* Task description:
Every line below that mentions the word "할인코드" should be copied out.

Front-end code edit data
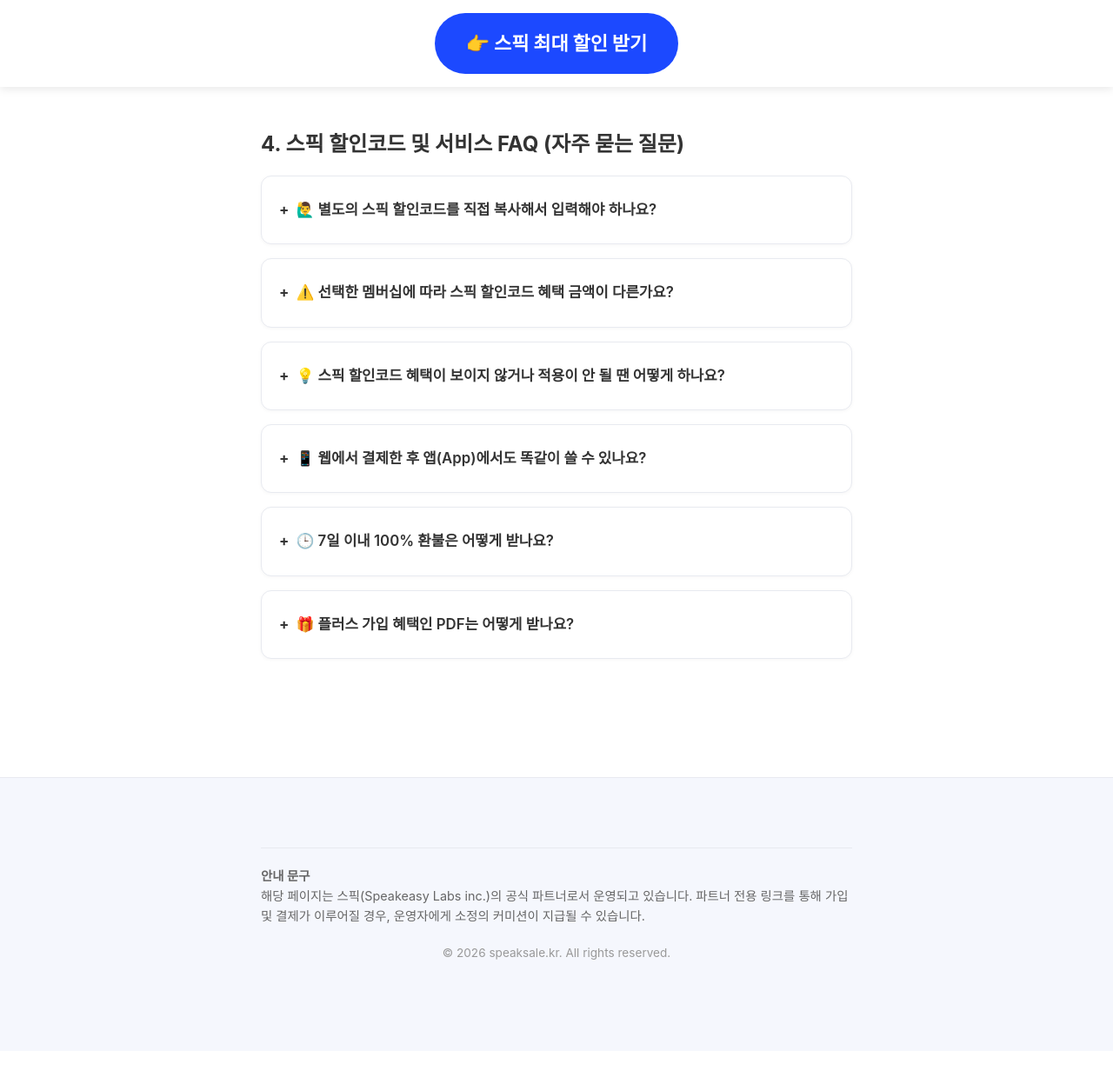
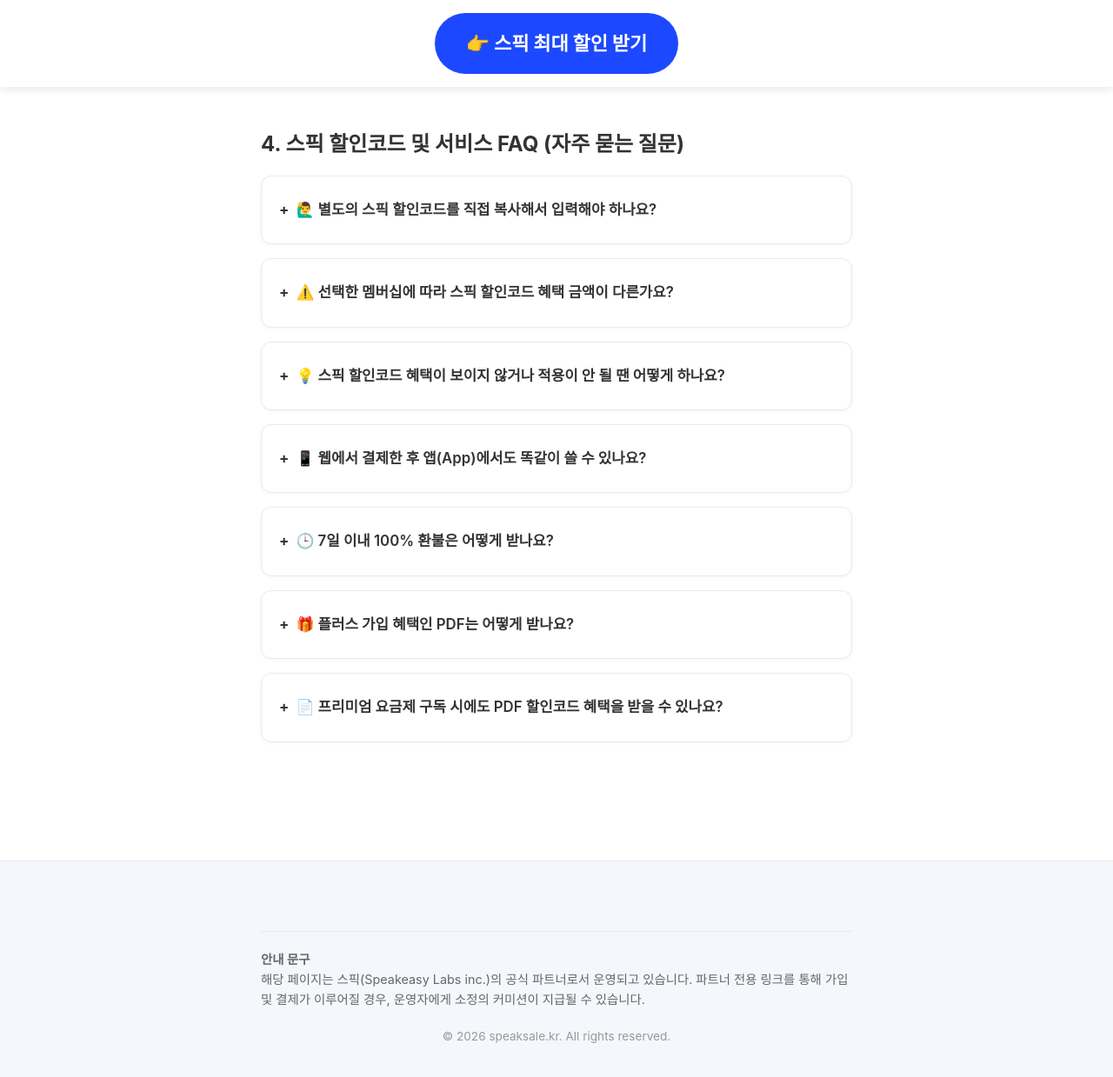
Before and after one commit to kjsjdw/speak_event_page, a Jekyll site: the page built from content/sections/05-faq.md, in a window 1280 px wide and 1305 px high. Shown: the top 1239 px of the window at 87% size. Built offline with Jekyll 4.4.1, drawn with Linux system fonts in a browser that asks for light colours; some web fonts are replaced; our own code applies the rules of GitHub Pages for plain Markdown files.

Commit message:
Update 05-faq.md

```diff
--- a/content/sections/05-faq.md
+++ b/content/sections/05-faq.md
@@ -35,3 +35,13 @@
 <summary>🎁 플러스 가입 혜택인 PDF는 어떻게 받나요?</summary>
 <p>현재 새해 프로모션으로 제공되는 <strong>비즈니스 & 여행 영어 PDF 2종</strong>은 '프리미엄 플러스' 연간권을 결제하시면 등록된 메일로 보내드립니다. 실무와 여행에서 바로 쓰는 핵심 문장이 담겨 있어 활용도가 매우 높습니다.</p>
 </details>
+
+<details>
+<summary>📄 프리미엄 요금제 구독 시에도 PDF 할인코드 혜택을 받을 수 있나요?</summary>
+<p>
+  네, 가능합니다. <strong>프리미엄 플러스 전용 할인코드 링크</strong>를 통해 프리미엄 요금제를 결제하시면 동일하게 PDF 혜택을 받으실 수 있습니다.
+</p>
+<p>
+  다만 이 경우, 프리미엄 전용 링크에서 제공되는 <strong>2만 원 추가 할인은 적용되지 않으므로</strong> 혜택 내용을 잘 비교해 보신 후 본인에게 더 유리한 링크를 선택하시기 바랍니다.
+</p>
+</details>
```
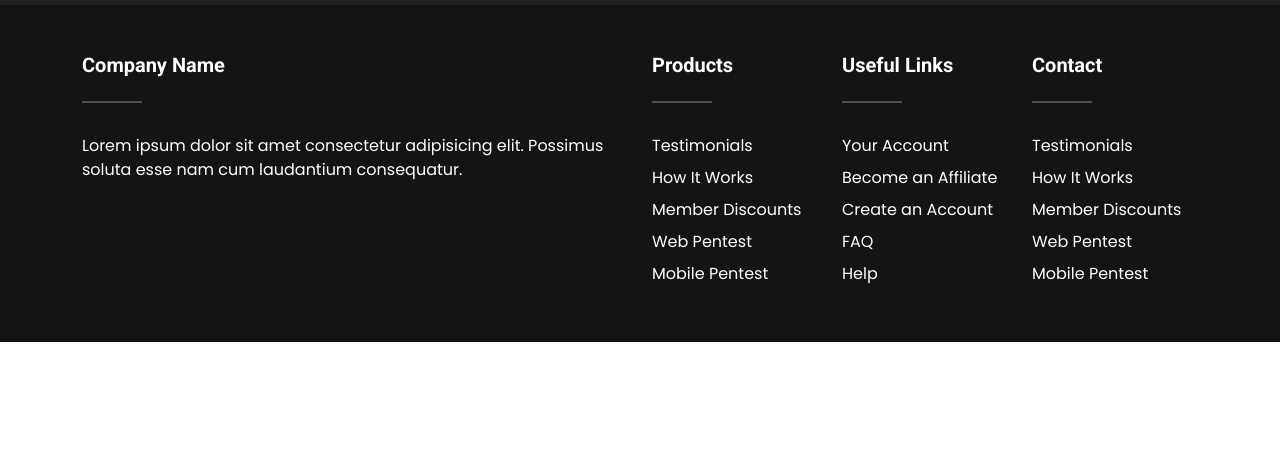
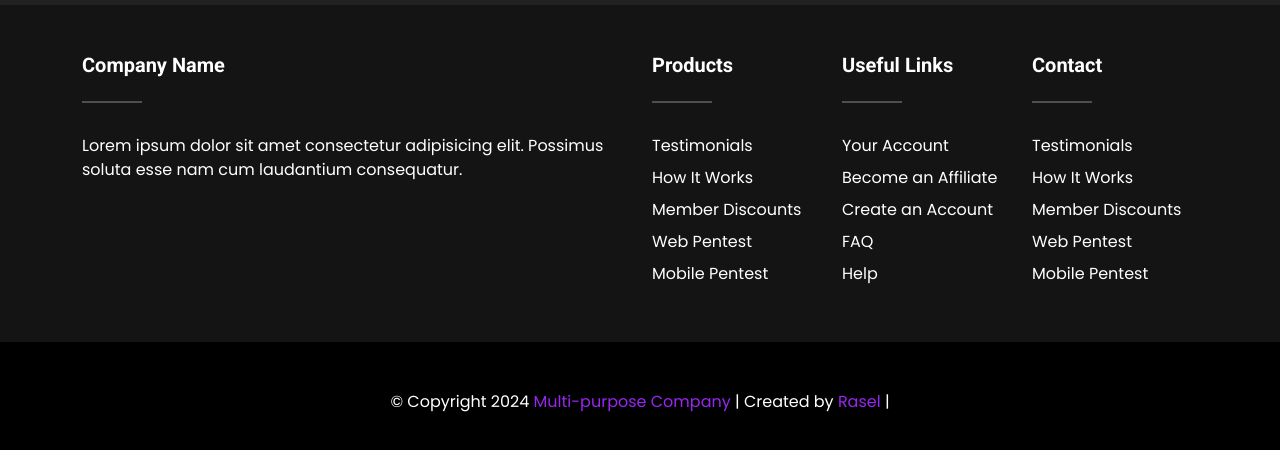
Before and after one commit to raselranaearshad/patrix, a website: page index.html in a window 1280 px wide. Shown: the part 7353-7803 px from the top of the page. Before the commit the page ends 7695 px from the top, so only its background shows below. Drawn offline with nearby package versions, Linux system fonts and the light colour scheme.

Commit message:
Added Copyright Section

```diff
--- a/index.html
+++ b/index.html
@@ -769,7 +769,19 @@
             </div>
           </div>
         </div>
-     </footer>
+        <!-- Copyright Section Start  -->
+        <div class="copyright_area py-5">
+          <div class="container">
+            <div class="row text-center text-white">
+              <div class="col-12">
+                <div class="copyright_area__content">
+                  <span>&copy; Copyright 2024 <a href="#" class="text-decoration-none">Multi-purpose Company</a> | Created by <a href="https://www.github.com/raselranaearshad" class="text-decoration-none" target="_blank">Rasel</a> |</span>
+                </div>
+              </div>
+            </div>
+          </div>
+        </div>
+      </footer>
     <!-- Footer Section End  -->
    </main>
 
--- a/scss/sections/_footer.scss
+++ b/scss/sections/_footer.scss
@@ -37,7 +37,7 @@
   }
 }
 
-//
+//  Footer Social Media Style
 .footer_sm {
   background-color: #212121;
   color: $white;
@@ -72,3 +72,8 @@
     }
   }
 }
+
+// Footer Copyright Area Style
+.copyright_area {
+    background-color: $black;
+  }
```
Also changed, not shown: css/style.css, 1 other file.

* Written response:
+<summary>📄 프리미엄 요금제 구독 시에도 PDF 할인코드 혜택을 받을 수 있나요?</summary>
+  네, 가능합니다. <strong>프리미엄 플러스 전용 할인코드 링크</strong>를 통해 프리미엄 요금제를 결제하시면 동일하게 PDF 혜택을 받으실 수 있습니다.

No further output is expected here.